Chronicles of England, France, Spain and the adjoining countries from the latter part of the reign of Edward II to the coronation of Henry IV. Vol.3
page 130

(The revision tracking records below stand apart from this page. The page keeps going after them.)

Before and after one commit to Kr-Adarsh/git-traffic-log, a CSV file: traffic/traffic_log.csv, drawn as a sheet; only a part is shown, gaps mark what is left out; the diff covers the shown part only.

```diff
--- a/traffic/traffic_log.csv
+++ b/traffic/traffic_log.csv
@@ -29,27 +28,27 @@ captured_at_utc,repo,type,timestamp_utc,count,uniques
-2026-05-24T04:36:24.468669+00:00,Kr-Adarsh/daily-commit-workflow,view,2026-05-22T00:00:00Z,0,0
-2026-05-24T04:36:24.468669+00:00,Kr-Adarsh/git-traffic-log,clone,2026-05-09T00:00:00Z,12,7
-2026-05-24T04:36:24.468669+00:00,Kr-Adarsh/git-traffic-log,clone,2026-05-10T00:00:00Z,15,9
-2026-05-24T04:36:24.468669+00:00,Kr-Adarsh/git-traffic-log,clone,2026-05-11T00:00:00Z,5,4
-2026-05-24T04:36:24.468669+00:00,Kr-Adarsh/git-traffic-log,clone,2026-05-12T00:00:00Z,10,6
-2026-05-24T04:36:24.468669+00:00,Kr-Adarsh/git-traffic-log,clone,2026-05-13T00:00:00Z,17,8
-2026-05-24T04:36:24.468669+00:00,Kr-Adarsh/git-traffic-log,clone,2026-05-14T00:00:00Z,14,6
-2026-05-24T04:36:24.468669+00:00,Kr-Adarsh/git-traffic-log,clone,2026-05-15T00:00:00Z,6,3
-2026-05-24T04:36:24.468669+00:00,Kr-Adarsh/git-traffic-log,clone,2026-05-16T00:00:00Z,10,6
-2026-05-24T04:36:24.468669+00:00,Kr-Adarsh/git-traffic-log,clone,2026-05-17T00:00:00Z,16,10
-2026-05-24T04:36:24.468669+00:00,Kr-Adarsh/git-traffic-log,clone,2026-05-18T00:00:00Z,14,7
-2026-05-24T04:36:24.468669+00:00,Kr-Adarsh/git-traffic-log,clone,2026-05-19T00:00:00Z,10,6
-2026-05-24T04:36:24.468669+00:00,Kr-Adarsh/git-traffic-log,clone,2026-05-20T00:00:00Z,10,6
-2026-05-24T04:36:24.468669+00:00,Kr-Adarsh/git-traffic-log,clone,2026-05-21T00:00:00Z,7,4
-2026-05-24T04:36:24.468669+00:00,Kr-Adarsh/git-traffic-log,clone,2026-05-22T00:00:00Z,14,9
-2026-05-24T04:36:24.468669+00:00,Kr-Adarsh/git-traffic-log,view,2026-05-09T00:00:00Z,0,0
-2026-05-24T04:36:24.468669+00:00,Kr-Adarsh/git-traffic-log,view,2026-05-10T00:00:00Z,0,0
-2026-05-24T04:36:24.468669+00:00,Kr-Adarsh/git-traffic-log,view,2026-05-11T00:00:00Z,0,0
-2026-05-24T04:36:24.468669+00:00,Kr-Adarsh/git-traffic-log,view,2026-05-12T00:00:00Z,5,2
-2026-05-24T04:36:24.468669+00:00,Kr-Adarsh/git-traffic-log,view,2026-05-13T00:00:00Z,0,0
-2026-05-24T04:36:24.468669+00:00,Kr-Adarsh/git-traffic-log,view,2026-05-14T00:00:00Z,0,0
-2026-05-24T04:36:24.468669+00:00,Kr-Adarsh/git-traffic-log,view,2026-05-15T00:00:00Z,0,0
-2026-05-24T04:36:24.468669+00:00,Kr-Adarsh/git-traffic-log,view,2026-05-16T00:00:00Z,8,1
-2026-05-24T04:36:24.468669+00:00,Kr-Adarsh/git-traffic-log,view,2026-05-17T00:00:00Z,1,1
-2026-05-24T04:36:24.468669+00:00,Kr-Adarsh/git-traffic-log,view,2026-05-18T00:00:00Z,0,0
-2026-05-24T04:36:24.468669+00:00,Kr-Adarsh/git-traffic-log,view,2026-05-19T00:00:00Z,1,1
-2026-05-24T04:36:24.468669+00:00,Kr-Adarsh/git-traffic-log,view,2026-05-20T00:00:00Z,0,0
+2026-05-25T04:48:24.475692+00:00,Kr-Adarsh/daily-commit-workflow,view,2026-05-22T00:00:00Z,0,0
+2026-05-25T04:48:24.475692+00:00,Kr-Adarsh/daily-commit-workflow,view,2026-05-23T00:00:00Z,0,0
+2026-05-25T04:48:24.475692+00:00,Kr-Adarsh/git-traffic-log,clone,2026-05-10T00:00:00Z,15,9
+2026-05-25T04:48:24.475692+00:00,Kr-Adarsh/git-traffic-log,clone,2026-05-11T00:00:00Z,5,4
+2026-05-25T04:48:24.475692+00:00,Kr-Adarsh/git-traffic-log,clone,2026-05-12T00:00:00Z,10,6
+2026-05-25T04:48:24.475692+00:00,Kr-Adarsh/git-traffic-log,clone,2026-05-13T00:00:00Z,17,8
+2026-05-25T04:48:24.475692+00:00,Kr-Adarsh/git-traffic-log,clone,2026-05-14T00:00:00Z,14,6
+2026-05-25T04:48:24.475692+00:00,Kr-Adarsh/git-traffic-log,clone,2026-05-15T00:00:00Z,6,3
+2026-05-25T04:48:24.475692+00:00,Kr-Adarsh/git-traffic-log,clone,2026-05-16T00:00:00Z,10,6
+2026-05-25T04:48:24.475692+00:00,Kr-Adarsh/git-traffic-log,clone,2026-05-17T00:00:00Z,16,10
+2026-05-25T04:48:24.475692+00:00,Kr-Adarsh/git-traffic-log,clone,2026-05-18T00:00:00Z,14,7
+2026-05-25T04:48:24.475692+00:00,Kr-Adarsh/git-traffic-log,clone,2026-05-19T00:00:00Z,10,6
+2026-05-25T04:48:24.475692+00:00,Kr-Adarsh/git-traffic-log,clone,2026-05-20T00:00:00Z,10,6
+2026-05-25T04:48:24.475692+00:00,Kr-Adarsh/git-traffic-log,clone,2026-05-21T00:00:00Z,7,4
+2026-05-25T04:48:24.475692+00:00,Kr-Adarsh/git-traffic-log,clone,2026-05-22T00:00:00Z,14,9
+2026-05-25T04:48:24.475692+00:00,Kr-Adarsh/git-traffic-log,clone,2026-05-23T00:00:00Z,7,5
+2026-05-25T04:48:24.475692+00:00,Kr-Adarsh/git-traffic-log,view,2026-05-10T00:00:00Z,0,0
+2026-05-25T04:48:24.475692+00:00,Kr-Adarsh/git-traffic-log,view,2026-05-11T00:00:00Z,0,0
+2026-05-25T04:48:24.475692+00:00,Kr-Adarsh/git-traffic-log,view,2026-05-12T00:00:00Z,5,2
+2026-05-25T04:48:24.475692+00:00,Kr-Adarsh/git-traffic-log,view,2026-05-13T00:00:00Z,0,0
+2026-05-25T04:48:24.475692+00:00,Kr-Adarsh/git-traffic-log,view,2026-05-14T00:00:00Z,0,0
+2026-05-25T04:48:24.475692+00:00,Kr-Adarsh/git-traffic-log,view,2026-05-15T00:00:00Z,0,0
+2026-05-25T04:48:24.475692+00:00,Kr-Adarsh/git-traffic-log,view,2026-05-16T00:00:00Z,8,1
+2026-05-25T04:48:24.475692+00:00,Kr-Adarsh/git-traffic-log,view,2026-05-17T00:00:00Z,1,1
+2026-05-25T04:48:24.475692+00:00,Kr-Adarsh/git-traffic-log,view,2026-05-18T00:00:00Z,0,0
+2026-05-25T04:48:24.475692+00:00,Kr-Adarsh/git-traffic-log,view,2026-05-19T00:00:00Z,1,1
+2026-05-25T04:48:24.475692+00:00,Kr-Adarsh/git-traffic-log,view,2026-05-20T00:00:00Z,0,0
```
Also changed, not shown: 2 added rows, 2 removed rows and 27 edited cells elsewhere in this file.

in the harbour of Sandwich ; for, two years after-wards, I faw it there at anchor. . The king of Cyprus left England *, and crofled the fea to Boulogne. ' Having learnt on the road, that the king of France, the duke • of Normandy, the lord Philip, youngeft fon to king John, and the • Barnes, in his hiftory of Edward 111. fays, that the king of Denmark and the dake of Bavaria accompanied him to England, and that their paffports were dated 6th December. In Rymer, there is a paflport for Waldemar king •£ Denmark, dated the ift of February 1364, to continue to the enfuing Michaelmas, for himfelf and three hundred horfe-men, &c, but not one word is faid of the king of Cyprus, nor of the duke of Bavaria. « Anno reg. 31. 1357—Henry Picard, vintner mayor of London, in one day did furaptuoufly feaft Edward king of England, John king of France, the king of Cyprus '(then newly arrived in England), David king of Scots, Edward prince of Wales, with many noblemen and others : and after, the faid Henry Picard kept his hall againft all comers who-foever that were willing to play at dice and hazard. 4 In like manner, the lady Margaret, his wife did alfo keep her chamber to the fame intent. ' The king of Cyprus playing with'Henry Picard in his hall, did win of. him fifty marks ; but Henry being very fkilful in that art, altering his hand, did after win of the faid king the fame fifty marks and fifty marks more ; which ' when the faid king began to take in ill part, although he diflembled the fame, Henry faid unto him, * My lord and , king, be not aggrieved : I covet not your gold, but your play ; for I have not bid you hither that I might grieve you, but that amongd other things I might try your play ;* t and gave ^ him his money again, plentifully be (lowing his own amongft the retinue. Befides, he gave many rich, gifts to the king and other nobles and knights who dined with him, to the great glory of the citizens of London in, thofe days.'—St owe's Chronicle. • ' * council ii6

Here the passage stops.